Board and card games also give me an opportunity to learn by playing - a part of education that seems to be frowned upon in today's world.
This year I have used games in the classroom as often as I can. There are a few games I regularly use in my classroom. This blog will explain two of them: Settlers of Catan and Blokus.
Settlers of Catan
This game is great for math and social studies integration. Students begin by exploring the map which represents different geographical features and resources. I explain that the number value represents the die roll needed to produce a resource from that land. Each land tile produces a specific resource. Recalling their knowledge of dice and probability, they have to determine what are the best locations to settle.
During this game students are faced with many challenges that early explorers faced - acquiring resources, controlling trade routes, and finding quality places to settle. They quickly learn that the 'best' settlement areas are quickly claimed by rivals. If their settlements aren't productive, they need to come up with creative ways to meet their resource needs, either through diplomacy or settling less desirable areas.
Students also learn that as the game goes on, the relative value of a resource changes.
Four students start - only one will win.
What resources, number values, or trade routes did they control? How did they start and finish the game? Was there a missed opportunity or a great play by an opponent? This is a great way to tie students back into tracing settlement over periods of time, the randomness of probability in short experiments, and long term goal planning.
The Boston Globe recently published an article about Why the US is falling behind in Math. In it the author discusses the lack of logic curricula as a key reason.
Blokus is a chess-type game (abstract strategy - no luck, all information is given) so players constantly need to think ahead. It develops a student's geometric and spacial reasoning - being able to see how certain pieces fit in the negative space - as well as developing logic with tactical thinking and strategies. The students learn what pieces are most important to play early, mid, and during the end game.
Students also just take their pieces to 'fill the space' to make a perfect square or rectangle. They all do this - I'm convinced that it is built into their DNA.
This is my favorite game to watch the learning happen. Games are relatively quick so they get to play multiple times. Students go through specific learning stages with similar reflections after each time they play the game. These reflections include where to play, what pieces to play early, and how to recognize and build "escape routes."
You can't stop red, you can only hope to contain her. (They didn't)
With all this reflection, students think I'm trying to build master players. The truth is that many of these reflections tie right back into our 'regular' curriculum. Did you use your resources wisely? Did you take your time? Were you thinking and planning ahead, or were you just making decisions in the moment? How did these decisions work out for you?

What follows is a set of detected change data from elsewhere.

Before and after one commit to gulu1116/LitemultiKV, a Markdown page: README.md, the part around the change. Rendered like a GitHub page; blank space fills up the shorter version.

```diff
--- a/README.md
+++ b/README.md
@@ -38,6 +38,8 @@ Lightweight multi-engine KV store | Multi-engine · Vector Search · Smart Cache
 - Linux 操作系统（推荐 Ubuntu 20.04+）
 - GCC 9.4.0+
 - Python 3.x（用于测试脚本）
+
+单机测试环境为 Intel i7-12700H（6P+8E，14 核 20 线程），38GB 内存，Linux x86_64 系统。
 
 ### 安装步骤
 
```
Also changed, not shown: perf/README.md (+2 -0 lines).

I really enjoy these games because of their multiple tie backs to different learning standards, but also due to the fact there is not just "one way" to win. You can't memorize the 'answer' because there isn't one solution. This ties back into The Globe's article - students need to think creatively, logically, and two-steps ahead to achieve victory.

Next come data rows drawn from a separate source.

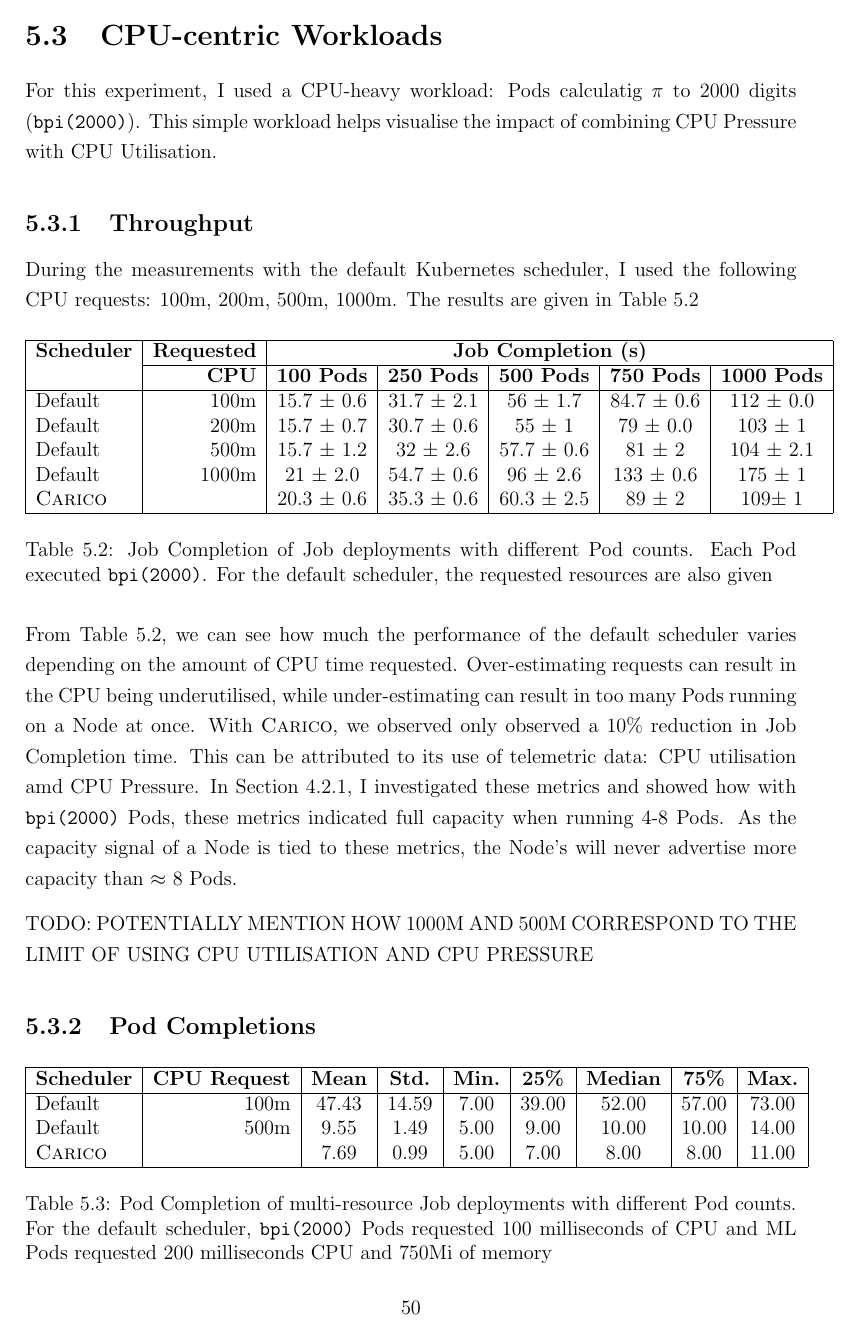
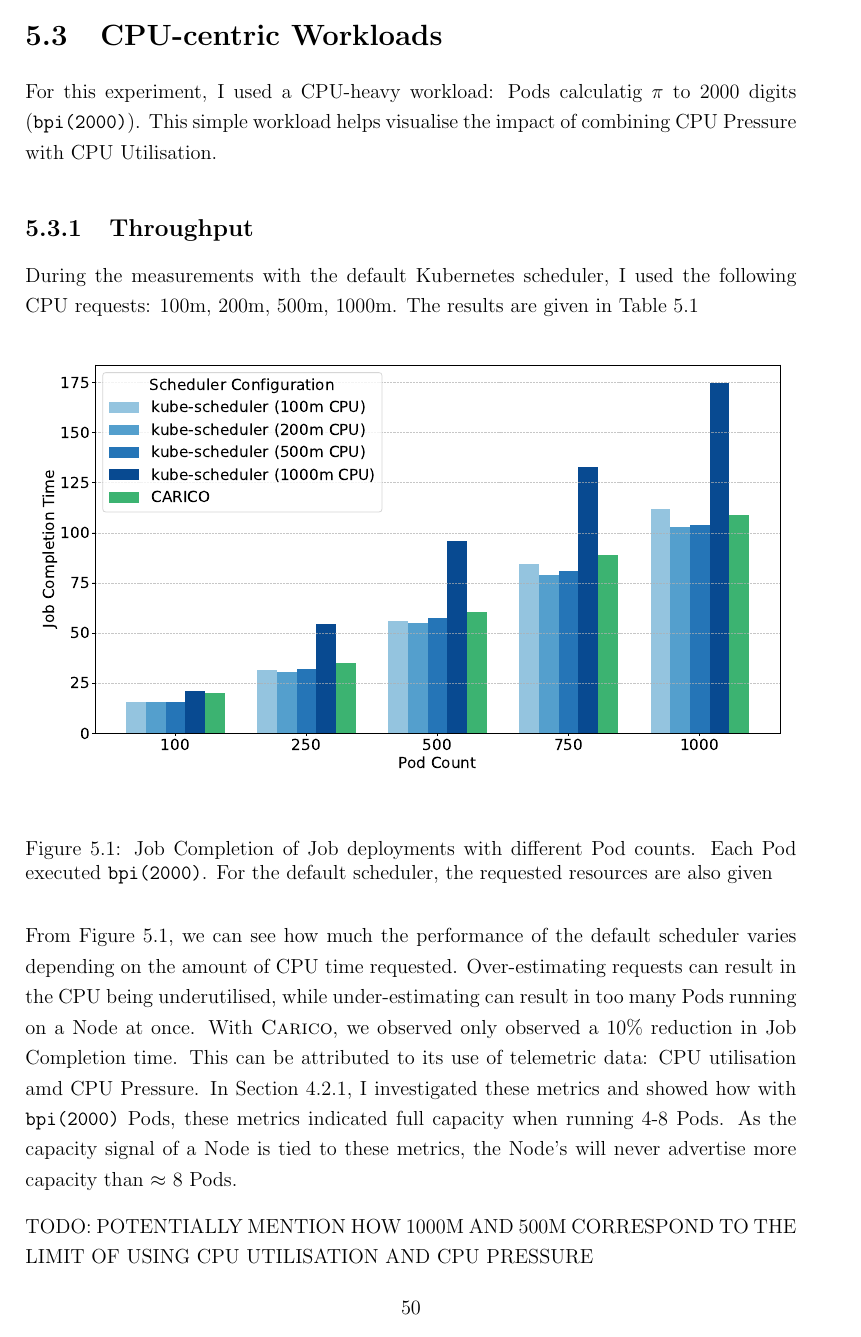
Before and after one commit to LucaChot/masters-report, a LaTeX thesis (report.tex, which reads chapters/06_evaluation.tex): page 50 of 70 before the commit and page 50 of 71 after it. The pictures show the PDF file report.pdf that the author committed with the source.

Commit message:
Implemented the novel graphs for Job Completion

```diff
--- a/chapters/06_evaluation.tex
+++ b/chapters/06_evaluation.tex
@@ -103,33 +103,43 @@ During the measurements with the default Kubernetes scheduler, I used the
 following CPU requests: 100m, 200m, 500m, 1000m. The results are given in Table
 \ref{tab:pi-2000-throughput}
 
-\begin{table}[ht!]
-\centering
-    \begin{tabular}{|l|r|c|c|c|c|c|}
-    \hline
-    \textbf{Scheduler} & \textbf{Requested} & \multicolumn{5}{c|}{\textbf{Job Completion (s)}} \\
-    \cline{2-7}
-    &  \textbf{CPU} & \textbf{100 Pods} & \textbf{250 Pods} & \textbf{500 Pods} & \textbf{750 Pods} & \textbf{1000 Pods} \\
-    \hline
-    Default & 100m & 15.7 $\pm$ 0.6 & 31.7 $\pm$ 2.1 & 56 $\pm$ 1.7 & 84.7 $\pm$
-        0.6 & 112 $\pm$ 0.0 \\
-    Default & 200m & 15.7 $\pm$ 0.7 & 30.7 $\pm$ 0.6 & 55 $\pm$ 1 & 79 $\pm$ 0.0
-        & 103 $\pm$ 1 \\
-    Default & 500m & 15.7 $\pm$ 1.2 & 32 $\pm$ 2.6 & 57.7 $\pm$ 0.6 & 81 $\pm$ 2
-        & 104 $\pm$ 2.1 \\
-    Default & 1000m & 21 $\pm$ 2.0 & 54.7 $\pm$ 0.6 & 96 $\pm$ 2.6 & 133 $\pm$
-        0.6 & 175 $\pm$ 1 \\
-    \textsc{Carico} &  & 20.3 $\pm$ 0.6 & 35.3 $\pm$ 0.6 & 60.3 $\pm$ 2.5 & 89 $\pm$ 2 &
-        109$\pm$ 1 \\
-    \hline
-    \end{tabular}
+% \begin{table}[ht!]
+% \centering
+    % \begin{tabular}{|l|r|c|c|c|c|c|}
+    % \hline
+    % \textbf{Scheduler} & \textbf{Requested} & \multicolumn{5}{c|}{\textbf{Job Completion (s)}} \\
+    % \cline{2-7}
+    % &  \textbf{CPU} & \textbf{100 Pods} & \textbf{250 Pods} & \textbf{500 Pods} & \textbf{750 Pods} & \textbf{1000 Pods} \\
+    % \hline
+    % Default & 100m & 15.7 $\pm$ 0.6 & 31.7 $\pm$ 2.1 & 56 $\pm$ 1.7 & 84.7 $\pm$
+        % 0.6 & 112 $\pm$ 0.0 \\
+    % Default & 200m & 15.7 $\pm$ 0.7 & 30.7 $\pm$ 0.6 & 55 $\pm$ 1 & 79 $\pm$ 0.0
+        % & 103 $\pm$ 1 \\
+    % Default & 500m & 15.7 $\pm$ 1.2 & 32 $\pm$ 2.6 & 57.7 $\pm$ 0.6 & 81 $\pm$ 2
+        % & 104 $\pm$ 2.1 \\
+    % Default & 1000m & 21 $\pm$ 2.0 & 54.7 $\pm$ 0.6 & 96 $\pm$ 2.6 & 133 $\pm$
+        % 0.6 & 175 $\pm$ 1 \\
+    % \textsc{Carico} &  & 20.3 $\pm$ 0.6 & 35.3 $\pm$ 0.6 & 60.3 $\pm$ 2.5 & 89 $\pm$ 2 &
+        % 109$\pm$ 1 \\
+    % \hline
+    % \end{tabular}
+    % \caption{Job Completion of Job deployments with different Pod counts. Each
+    % Pod executed \texttt{bpi(2000)}. For the default scheduler, the requested
+    % resources are also given}
+    % \label{tab:pi-2000-throughput}
+% \end{table}
+%
+
+\begin{figure}[ht!]
+    \centering
+    \includegraphics[width=\textwidth]{images/pi-job-completion.pdf}
     \caption{Job Completion of Job deployments with different Pod counts. Each
     Pod executed \texttt{bpi(2000)}. For the default scheduler, the requested
     resources are also given}
     \label{tab:pi-2000-throughput}
-\end{table}
+\end{figure}
 
-From Table \ref{tab:pi-2000-throughput}, we can see how much the performance of
+From Figure \ref{tab:pi-2000-throughput}, we can see how much the performance of
 the default scheduler varies depending on the amount of CPU time requested.
 Over-estimating requests can result in the CPU being underutilised, while
 under-estimating can result in too many Pods running on a Node at once. With
@@ -230,16 +236,30 @@ computations.
-    \textbf{Scheduler} & \multicolumn{2}{c|}{\textbf{Requested}} &
-        \multicolumn{2}{c|}{\textbf{Job Completion (s)}} \\ \cline{2-5}
-    &  \textbf{CPU} & \textbf{Memory} & \textbf{100 Pods} & \textbf{200 Pods} \\
-    \hline
-        Default & 200m & 750Mi & 144.3 $\pm$ 0.6 & 362 $\pm$ 20.4\\
-        \textsc{Carico} &  &  & 189 $\pm$ 4.36 & 353.3 $\pm$ 12.7 \\
-    \hline
-    \end{tabular}
+% \begin{table}[ht!]
+% \centering
+    % \begin{tabular}{|l|r|r|c|c|}
+    % \hline
+    % \textbf{Scheduler} & \multicolumn{2}{c|}{\textbf{Requested}} &
+        % \multicolumn{2}{c|}{\textbf{Job Completion (s)}} \\ \cline{2-5}
+    % &  \textbf{CPU} & \textbf{Memory} & \textbf{100 Pods} & \textbf{200 Pods} \\
+    % \hline
+        % Default & 200m & 750Mi & 144.3 $\pm$ 0.6 & 362 $\pm$ 20.4\\
+        % \textsc{Carico} &  &  & 189 $\pm$ 4.36 & 353.3 $\pm$ 12.7 \\
+    % \hline
+    % \end{tabular}
+    % \caption{Job Completion of Job deployments with different Pod counts. Each
+    % Pod executed a small ML workload. For the default scheduler, the requested
+    % resources are also given}
+    % \label{tab:ml-throughput}
+% \end{table}
+
+\begin{figure}[ht!]
+    \centering
+    \includegraphics[width=\textwidth]{images/ml-job-completion.pdf}
     \caption{Job Completion of Job deployments with different Pod counts. Each
     Pod executed a small ML workload. For the default scheduler, the requested
     resources are also given}
     \label{tab:ml-throughput}
-\end{table}
+\end{figure}
+
 The Job Completions from the experiment are given in Table
 \ref{tab:ml-throughput}. \textsc{Carico} achieves a worse performance in the smaller 100
 Pod Job, but actually overtakes the default Kubernetes scheduler with the 200
@@ -328,5 +348,3 @@ To thoroughly evaluate \textsc{Carico} in this scenario, I varied the distributi
 Pods from each Job. The observed Job Completions are given in Table
 \ref{tab:mixed-throughput}.
 
-\begin{table}[ht!]
-\centering
@@ -345,11 +351,36 @@ Pods from each Job. The observed Job Completions are given in Table
-    \hline
-    \end{tabular}
+\begin{figure}[ht!]
+    \centering
+    \includegraphics[width=\textwidth]{images/mixed-job-completion.pdf}
     \caption{Job Completion of multi-resource Job deployments with different Pod
     counts. For the default scheduler, \texttt{bpi(2000)} Pods requested 100
     milliseconds of CPU and ML Pods requested 200 milliseconds CPU and 750Mi of
     memory}
     \label{tab:mixed-throughput}
-\end{table}
+\end{figure}
+
+% \begin{table}[ht!]
+% \centering
+    % \begin{tabular}{|l|c|c|c|}
+    % \hline
+    % \textbf{Scheduler} & \multicolumn{2}{c|}{\textbf{Job Size}} &
+        % \textbf{Job Completion (s)} \\ \cline{2-3}
+        % &  \texttt{bpi(2000)} & \texttt{ML} & \\
+    % \hline
+        % Default & 500 & 20 & 105.7 $\pm$ 10.6 \\
+        % \textsc{Carico} & 500 & 20 & 88.7 $\pm$ 2.5 \\
+        % Default & 250 & 50 & 118 $\pm$ 4.58 \\
+        % \textsc{Carico} & 250 & 50 & 115.7 $\pm$ 0.58 \\
+        % Default & 100 & 100 & 149 $\pm$ 0.0 \\
+        % \textsc{Carico} & 100 & 100 & 192 $\pm$ 4.0 \\
+    % \hline
+    % \end{tabular}
+    % \caption{Job Completion of multi-resource Job deployments with different Pod
+    % counts. For the default scheduler, \texttt{bpi(2000)} Pods requested 100
+    % milliseconds of CPU and ML Pods requested 200 milliseconds CPU and 750Mi of
+    % memory}
+    % \label{tab:mixed-throughput}
+% \end{table}
+
 The Job Completions from the experiment are given in Table
 \ref{tab:mixed-throughput}. \textsc{Carico} achieves a higher throughput during the
 500-20 and 250-50 combined workloads. However, the final 100-100, we see how the
```
Also changed, not shown: chapters/08_appendix.tex (+1 -1 lines), images/mixed-job-completion.pdf (added), images/ml-job-completion.pdf (added), images/pi-job-completion.pdf (added), report-submission.pdf, report.pdf, chapters/06_evaluation.tex (16 more changed lines), 1 other file.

There are other games I use on a regular basis in the classroom as well including Dominion, Dixit, and Ticket to Ride. What games have you used and how have you successfully implemented them in your classroom?